GIVEN DATA =>
────

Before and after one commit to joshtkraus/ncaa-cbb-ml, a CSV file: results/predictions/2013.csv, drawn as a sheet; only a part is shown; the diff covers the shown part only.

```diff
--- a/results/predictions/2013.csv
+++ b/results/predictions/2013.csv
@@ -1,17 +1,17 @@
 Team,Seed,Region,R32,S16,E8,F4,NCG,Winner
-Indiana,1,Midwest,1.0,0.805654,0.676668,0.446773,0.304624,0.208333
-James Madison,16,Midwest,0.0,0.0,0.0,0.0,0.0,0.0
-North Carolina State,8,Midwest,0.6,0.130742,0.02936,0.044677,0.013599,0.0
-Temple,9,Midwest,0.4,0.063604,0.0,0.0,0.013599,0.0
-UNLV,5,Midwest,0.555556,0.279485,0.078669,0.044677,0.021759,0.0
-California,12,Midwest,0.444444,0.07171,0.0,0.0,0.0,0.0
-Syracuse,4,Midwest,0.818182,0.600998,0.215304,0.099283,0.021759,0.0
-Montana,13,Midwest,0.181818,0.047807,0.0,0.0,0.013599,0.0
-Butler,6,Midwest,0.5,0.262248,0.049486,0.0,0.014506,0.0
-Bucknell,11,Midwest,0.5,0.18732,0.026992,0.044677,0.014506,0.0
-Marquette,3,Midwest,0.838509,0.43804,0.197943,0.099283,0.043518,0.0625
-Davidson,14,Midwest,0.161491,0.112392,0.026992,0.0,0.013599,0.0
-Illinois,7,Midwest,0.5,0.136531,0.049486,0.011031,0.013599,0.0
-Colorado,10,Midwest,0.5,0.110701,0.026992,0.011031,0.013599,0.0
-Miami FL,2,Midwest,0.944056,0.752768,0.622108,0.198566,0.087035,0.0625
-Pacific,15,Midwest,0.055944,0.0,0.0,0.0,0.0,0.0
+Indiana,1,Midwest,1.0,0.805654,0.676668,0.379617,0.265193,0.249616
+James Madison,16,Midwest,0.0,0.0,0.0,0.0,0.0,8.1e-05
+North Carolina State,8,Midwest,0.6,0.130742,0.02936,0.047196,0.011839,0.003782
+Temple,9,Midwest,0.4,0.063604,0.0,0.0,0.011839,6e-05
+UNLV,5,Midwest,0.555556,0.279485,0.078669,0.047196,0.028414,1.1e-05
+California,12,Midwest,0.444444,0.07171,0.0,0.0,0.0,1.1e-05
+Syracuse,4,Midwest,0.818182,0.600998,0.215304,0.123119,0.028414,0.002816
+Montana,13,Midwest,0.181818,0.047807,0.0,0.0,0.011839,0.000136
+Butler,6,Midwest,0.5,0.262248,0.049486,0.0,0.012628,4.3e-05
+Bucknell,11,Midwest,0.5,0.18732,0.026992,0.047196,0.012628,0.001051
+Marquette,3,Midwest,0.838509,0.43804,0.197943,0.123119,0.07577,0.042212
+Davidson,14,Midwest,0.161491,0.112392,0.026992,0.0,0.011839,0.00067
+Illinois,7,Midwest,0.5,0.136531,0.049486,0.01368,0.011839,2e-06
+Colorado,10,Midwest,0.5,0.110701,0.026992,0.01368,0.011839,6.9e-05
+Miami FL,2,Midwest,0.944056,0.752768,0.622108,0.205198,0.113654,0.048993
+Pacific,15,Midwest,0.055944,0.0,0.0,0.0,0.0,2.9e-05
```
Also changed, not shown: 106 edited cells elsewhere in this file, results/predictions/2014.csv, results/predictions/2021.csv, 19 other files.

────

TASK DESCRIPTION => In the entries above, which lines hold the word "results"? Copy them out.

YOUR SOLUTION =>
Before and after one commit to joshtkraus/ncaa-cbb-ml, a CSV file: results/predictions/2013.csv, drawn as a sheet; only a part is shown; the diff covers the shown part only.
--- a/results/predictions/2013.csv
+++ b/results/predictions/2013.csv
Also changed, not shown: 106 edited cells elsewhere in this file, results/predictions/2014.csv, results/predictions/2021.csv, 19 other files.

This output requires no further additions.